[Opening Records supplied section]

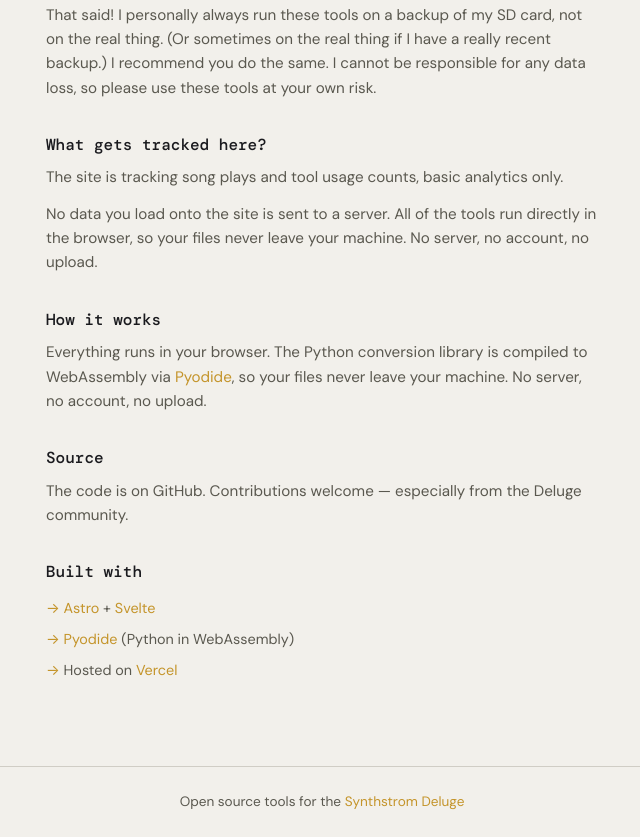
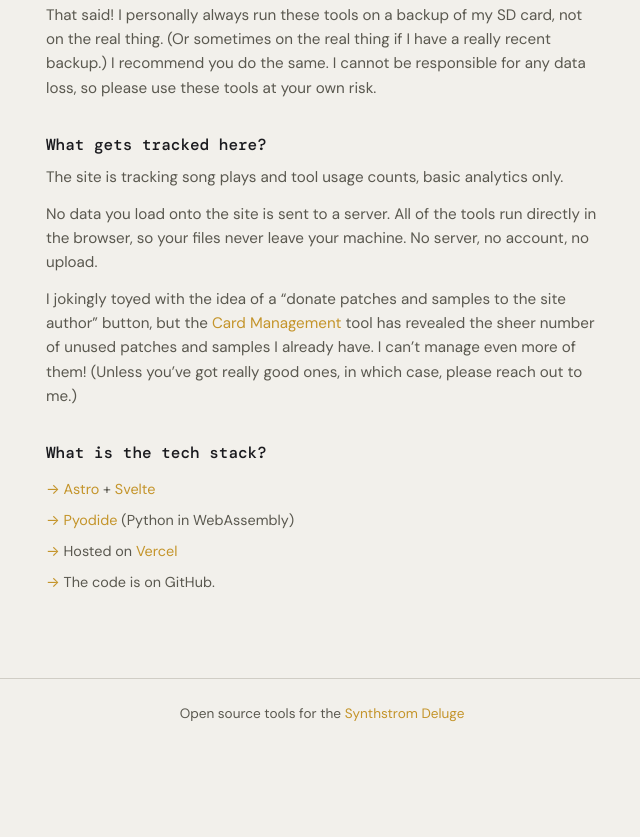
Before and after one commit to dannybrown37/deluge-quest, an Astro site in the folder web/: page /faq in a window 1280 px wide. Shown: the part 991-1828 px from the top of the page, without its empty margins (318-958 px from the left). After the commit the page ends 1740 px from the top, so only its background shows below. Built offline with nearby package versions, Linux system fonts and the light colour scheme; Astro itself is replaced by a stand-in of ours; some packages are replaced by stand-ins of ours.

Commit message:
faq finish

```diff
--- a/web/src/pages/faq.md
+++ b/web/src/pages/faq.md
@@ -36,16 +36,11 @@ The site is tracking song plays and tool usage counts, basic analytics only.
 
 No data you load onto the site is sent to a server. All of the tools run directly in the browser, so your files never leave your machine. No server, no account, no upload.
 
-## How it works
+I jokingly toyed with the idea of a "donate patches and samples to the site author" button, but the [Card Management](/manage) tool has revealed the sheer number of unused patches and samples I already have. I can't manage even more of them! (Unless you've got really good ones, in which case, please reach out to me.)
 
-Everything runs in your browser. The Python conversion library is compiled to WebAssembly via [Pyodide](https://pyodide.org), so your files never leave your machine. No server, no account, no upload.
-
-## Source
-
-The code is on GitHub. Contributions welcome — especially from the Deluge community.
-
-## Built with
+## What is the tech stack?
 
 - [Astro](https://astro.build) + [Svelte](https://svelte.dev)
 - [Pyodide](https://pyodide.org) (Python in WebAssembly)
 - Hosted on [Vercel](https://vercel.com)
+- The code is on GitHub.
```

[Closing Records supplied section]

## [Problem description]
Every line in the listing that holds "account" belongs in the answer.

## [Solution to the exercise]
 No data you load onto the site is sent to a server. All of the tools run directly in the browser, so your files never leave your machine. No server, no account, no upload.
-Everything runs in your browser. The Python conversion library is compiled to WebAssembly via [Pyodide](https://pyodide.org), so your files never leave your machine. No server, no account, no upload.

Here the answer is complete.